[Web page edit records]
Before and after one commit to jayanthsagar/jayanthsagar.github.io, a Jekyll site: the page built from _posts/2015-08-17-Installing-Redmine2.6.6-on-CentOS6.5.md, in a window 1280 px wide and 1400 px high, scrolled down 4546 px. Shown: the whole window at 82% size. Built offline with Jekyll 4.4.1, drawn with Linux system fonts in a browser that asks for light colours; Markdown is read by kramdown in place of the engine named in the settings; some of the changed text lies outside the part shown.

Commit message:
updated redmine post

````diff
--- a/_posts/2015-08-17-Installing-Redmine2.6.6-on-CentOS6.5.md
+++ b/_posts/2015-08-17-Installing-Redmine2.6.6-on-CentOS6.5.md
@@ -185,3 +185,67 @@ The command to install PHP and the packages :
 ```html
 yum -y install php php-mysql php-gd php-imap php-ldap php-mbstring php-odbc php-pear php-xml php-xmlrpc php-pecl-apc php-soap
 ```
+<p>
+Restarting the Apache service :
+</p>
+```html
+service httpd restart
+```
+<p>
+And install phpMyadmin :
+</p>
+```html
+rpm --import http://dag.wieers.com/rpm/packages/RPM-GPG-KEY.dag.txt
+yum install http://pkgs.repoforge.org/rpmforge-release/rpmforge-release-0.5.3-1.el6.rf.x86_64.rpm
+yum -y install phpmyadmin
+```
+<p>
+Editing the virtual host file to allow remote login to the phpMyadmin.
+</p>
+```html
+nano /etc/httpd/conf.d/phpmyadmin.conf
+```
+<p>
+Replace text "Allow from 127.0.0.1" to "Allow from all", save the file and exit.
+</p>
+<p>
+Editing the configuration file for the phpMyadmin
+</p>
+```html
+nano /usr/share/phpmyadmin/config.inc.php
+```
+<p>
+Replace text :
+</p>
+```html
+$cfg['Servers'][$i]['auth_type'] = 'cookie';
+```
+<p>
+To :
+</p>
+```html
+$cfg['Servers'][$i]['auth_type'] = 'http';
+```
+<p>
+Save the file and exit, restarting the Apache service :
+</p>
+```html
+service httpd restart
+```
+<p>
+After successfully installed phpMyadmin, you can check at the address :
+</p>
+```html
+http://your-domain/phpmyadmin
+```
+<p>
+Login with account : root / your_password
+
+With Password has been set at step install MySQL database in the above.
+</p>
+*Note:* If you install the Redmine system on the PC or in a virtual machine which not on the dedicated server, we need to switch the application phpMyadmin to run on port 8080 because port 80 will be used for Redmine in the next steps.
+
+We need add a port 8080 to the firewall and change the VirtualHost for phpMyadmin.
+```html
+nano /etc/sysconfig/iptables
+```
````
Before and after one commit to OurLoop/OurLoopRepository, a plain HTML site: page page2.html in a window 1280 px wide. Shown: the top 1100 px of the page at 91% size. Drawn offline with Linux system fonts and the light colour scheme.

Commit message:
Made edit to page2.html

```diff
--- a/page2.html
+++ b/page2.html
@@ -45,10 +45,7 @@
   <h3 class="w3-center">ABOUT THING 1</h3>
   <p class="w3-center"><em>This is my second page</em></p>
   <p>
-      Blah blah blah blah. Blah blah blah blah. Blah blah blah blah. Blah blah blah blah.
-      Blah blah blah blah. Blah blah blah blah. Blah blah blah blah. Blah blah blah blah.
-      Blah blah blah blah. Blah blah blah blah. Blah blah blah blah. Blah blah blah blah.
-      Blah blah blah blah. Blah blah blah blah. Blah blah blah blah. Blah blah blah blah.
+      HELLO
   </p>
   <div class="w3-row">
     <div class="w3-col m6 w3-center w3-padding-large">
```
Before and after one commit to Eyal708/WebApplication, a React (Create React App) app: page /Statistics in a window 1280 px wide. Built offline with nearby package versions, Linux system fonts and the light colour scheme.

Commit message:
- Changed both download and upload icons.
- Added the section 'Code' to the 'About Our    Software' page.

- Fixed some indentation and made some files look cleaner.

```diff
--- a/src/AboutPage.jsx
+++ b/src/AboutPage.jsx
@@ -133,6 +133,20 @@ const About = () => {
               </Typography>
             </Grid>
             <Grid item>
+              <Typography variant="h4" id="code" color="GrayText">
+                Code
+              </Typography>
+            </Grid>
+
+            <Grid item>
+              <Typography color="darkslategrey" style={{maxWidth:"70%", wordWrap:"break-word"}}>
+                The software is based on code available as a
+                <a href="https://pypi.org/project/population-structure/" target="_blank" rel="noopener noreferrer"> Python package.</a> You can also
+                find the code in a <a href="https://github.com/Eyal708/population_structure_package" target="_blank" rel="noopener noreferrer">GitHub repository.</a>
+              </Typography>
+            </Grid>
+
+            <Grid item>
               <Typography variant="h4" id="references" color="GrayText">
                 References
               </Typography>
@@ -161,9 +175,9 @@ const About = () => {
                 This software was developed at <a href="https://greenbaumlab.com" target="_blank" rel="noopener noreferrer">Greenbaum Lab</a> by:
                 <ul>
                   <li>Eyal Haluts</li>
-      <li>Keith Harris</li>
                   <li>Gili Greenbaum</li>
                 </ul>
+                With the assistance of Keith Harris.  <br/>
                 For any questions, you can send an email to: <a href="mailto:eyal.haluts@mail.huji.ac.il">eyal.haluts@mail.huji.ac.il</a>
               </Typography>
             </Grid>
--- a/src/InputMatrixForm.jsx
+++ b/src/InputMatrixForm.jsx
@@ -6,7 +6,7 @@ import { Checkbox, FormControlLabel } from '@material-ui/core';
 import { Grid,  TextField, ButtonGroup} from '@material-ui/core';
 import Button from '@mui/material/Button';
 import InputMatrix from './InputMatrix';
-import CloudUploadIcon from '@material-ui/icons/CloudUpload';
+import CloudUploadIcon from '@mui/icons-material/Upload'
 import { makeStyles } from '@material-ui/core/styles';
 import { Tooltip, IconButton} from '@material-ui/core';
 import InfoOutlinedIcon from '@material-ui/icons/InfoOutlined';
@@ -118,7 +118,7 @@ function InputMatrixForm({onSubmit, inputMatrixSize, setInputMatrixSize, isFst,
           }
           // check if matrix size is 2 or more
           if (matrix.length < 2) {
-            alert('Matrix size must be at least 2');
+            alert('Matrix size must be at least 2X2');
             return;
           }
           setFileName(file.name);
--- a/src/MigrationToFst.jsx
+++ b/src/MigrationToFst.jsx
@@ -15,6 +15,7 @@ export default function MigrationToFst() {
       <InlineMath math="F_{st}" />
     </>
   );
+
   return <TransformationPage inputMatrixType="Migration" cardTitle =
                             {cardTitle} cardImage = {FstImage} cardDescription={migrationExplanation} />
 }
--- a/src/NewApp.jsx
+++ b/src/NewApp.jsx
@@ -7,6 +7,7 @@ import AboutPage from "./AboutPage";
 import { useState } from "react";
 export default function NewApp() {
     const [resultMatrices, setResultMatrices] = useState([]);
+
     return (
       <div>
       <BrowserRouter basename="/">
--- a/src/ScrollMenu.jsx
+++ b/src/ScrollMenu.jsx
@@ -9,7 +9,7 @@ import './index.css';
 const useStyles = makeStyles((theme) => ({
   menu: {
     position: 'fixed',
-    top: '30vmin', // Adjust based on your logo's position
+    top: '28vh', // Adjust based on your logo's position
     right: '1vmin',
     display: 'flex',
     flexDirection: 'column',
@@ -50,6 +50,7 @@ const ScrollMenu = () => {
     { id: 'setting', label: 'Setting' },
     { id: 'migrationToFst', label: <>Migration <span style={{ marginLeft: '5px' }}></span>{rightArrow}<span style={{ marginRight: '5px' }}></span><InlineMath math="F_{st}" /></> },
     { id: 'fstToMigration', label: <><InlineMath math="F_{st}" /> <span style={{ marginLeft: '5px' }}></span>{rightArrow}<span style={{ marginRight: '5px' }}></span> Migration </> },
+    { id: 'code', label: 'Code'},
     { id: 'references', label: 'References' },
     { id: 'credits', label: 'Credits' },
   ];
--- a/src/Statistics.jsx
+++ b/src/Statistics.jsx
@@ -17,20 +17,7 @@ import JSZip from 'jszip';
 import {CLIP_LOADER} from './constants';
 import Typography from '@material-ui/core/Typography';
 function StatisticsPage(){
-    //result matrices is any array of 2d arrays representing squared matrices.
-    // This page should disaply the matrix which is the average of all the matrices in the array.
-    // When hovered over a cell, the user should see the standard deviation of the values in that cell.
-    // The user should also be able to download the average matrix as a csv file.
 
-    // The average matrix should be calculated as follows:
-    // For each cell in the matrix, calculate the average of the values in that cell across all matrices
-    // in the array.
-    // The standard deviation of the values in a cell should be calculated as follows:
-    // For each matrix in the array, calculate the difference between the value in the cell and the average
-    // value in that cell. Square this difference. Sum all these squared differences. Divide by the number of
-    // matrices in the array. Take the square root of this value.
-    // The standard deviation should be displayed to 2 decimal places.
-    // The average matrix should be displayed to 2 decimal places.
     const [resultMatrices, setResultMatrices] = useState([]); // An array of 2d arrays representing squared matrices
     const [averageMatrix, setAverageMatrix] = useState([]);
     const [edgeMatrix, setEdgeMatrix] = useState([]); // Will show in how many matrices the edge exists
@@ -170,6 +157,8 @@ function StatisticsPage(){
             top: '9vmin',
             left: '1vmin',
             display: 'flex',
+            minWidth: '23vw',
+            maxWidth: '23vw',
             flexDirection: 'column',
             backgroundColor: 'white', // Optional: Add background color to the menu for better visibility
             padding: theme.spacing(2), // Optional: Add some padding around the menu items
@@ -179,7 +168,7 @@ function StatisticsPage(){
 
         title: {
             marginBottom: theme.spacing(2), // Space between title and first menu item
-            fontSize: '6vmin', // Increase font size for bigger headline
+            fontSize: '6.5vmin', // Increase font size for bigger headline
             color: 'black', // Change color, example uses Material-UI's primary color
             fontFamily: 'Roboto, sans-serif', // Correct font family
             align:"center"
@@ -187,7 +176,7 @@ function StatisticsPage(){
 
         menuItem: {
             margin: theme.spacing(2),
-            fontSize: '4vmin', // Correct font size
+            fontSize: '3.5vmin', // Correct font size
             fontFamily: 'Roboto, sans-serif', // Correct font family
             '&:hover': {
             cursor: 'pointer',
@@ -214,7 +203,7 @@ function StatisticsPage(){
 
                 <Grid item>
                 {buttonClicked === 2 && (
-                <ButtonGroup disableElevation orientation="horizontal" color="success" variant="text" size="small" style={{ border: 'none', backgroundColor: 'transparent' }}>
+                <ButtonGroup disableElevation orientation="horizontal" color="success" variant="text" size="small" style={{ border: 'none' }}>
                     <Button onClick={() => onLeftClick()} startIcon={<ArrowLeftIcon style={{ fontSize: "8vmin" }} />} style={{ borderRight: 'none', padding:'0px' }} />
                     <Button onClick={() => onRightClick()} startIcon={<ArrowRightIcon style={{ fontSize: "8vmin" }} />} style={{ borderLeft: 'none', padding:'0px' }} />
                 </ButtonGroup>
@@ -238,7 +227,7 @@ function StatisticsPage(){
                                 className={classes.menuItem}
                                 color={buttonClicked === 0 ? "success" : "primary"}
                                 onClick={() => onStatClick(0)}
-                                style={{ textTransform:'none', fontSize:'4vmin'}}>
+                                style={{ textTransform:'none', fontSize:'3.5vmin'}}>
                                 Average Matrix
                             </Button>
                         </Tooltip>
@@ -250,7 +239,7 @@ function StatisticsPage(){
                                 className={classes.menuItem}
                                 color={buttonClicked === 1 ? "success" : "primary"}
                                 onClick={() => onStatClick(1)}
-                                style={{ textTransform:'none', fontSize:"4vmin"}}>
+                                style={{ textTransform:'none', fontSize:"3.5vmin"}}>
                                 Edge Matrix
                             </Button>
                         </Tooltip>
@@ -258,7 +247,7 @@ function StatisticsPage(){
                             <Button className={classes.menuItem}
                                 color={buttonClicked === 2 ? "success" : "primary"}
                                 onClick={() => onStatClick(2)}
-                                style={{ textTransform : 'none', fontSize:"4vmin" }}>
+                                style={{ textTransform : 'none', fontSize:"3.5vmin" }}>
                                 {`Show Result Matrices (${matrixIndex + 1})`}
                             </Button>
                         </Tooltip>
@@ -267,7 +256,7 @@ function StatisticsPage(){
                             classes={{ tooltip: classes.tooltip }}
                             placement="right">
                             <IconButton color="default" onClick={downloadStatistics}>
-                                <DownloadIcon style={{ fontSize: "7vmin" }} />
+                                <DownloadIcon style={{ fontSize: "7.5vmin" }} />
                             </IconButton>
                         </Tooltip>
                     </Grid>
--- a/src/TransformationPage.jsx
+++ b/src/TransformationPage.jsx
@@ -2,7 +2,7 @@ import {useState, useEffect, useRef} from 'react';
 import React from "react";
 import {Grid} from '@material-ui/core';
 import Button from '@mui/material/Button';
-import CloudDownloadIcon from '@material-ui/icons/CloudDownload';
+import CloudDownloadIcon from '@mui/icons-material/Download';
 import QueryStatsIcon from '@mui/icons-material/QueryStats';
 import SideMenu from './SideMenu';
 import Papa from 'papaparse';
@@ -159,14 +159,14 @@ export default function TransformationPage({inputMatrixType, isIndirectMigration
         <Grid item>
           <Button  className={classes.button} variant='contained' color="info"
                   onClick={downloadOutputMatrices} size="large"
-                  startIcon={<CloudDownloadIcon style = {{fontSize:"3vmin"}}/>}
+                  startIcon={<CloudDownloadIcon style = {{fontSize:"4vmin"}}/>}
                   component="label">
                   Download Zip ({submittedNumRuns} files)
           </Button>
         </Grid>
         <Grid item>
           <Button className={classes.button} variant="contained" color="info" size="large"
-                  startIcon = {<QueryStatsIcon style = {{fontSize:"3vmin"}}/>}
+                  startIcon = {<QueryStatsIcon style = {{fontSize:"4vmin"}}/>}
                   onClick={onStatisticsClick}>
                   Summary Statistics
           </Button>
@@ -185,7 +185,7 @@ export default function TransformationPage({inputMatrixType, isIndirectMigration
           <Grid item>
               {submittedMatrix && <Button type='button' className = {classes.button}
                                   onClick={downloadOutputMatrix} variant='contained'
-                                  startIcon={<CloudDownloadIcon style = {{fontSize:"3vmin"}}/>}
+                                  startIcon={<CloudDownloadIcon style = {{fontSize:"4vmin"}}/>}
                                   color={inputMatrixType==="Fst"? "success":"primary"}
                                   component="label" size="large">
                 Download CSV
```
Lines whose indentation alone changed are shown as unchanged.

* **Task statement**
Look through the entries above and copy each line that has "headline" in it.

* **Problem solution**
-            fontSize: '6vmin', // Increase font size for bigger headline
+            fontSize: '6.5vmin', // Increase font size for bigger headline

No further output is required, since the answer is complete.